Stalking is a very real problem for at least 3.4 million Americans every year. Until recently, the news spotlighted celebrity cases. But the majority of stalking victims are not public figures. They’re ordinary people like you and me.

Legal Definition of Stalking

Most statutes define stalking as the willful, malicious and repeated following and harassing of another person. In addition to a pattern of conduct, many state laws mandate that an imminent, credible threat of violence be made against the victim for the activity to be considered stalking.

Threat of Violence

While many stalkers don’t attack, the threat of violence is usually inferred. A threat doesn’t require words. A hand that’s pointed at you in the shape of a gun conveys a message that’s loud and clear, especially if it follows ominous correspondence or telephone calls. A bouquet of black roses delivered to your door, a dead animal received in the mail, or a photograph with your image crossed out can also communicate the same sentiment.

Stalking’s Emotional Toll

Even those victims who aren’t physically harmed suffer tremendously in terms of fear, anxiety and the disruption of their daily lives. Unfortunately, victims simply don’t know what to do when confronted with being stalked. Neither does law enforcement nor the judicial system. Why? Because in many cases, stalkers successfully terrorize their victims without ever breaking the law.

Power and Control

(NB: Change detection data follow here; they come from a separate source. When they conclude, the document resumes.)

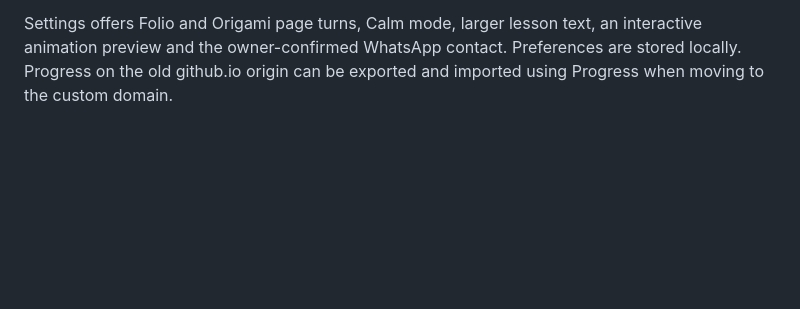
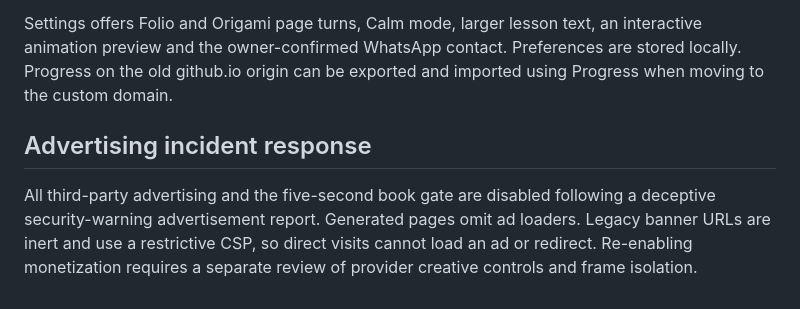
Before and after one commit to Mr04Nazmul/nihongo-path-books, a Markdown page: README.md, the part around the change. GitHub-like rendering; blank space fills up the shorter version.

Commit message:
Disable third-party ads after deceptive security-warning report

```diff
--- a/README.md
+++ b/README.md
@@ -56,3 +56,7 @@ Google advertising scripts, publisher tags and empty ad slots have been removed
 The custom domain `devnazu.online` is assigned in GitHub Pages settings (Actions-based publishing). Onamae DNS uses the four GitHub Pages apex A records and www CNAME to `mr04nazmul.github.io`. The prior Travel domain assignment was released; Travel remains a separate project.
 
 Settings offers Folio and Origami page turns, Calm mode, larger lesson text, an interactive animation preview and the owner-confirmed WhatsApp contact. Preferences are stored locally. Progress on the old github.io origin can be exported and imported using Progress when moving to the custom domain.
+
+## Advertising incident response
+
+All third-party advertising and the five-second book gate are disabled following a deceptive security-warning advertisement report. Generated pages omit ad loaders. Legacy banner URLs are inert and use a restrictive CSP, so direct visits cannot load an ad or redirect. Re-enabling monetization requires a separate review of provider creative controls and frame isolation.
```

While there are different kinds of stalking, invariably the stalker tries to establish a cult dynamic of one. It’s a power and control trip through which the stalker tries to distort the victim’s sense of reality. In many ways, stalking is like a rape that goes on and on.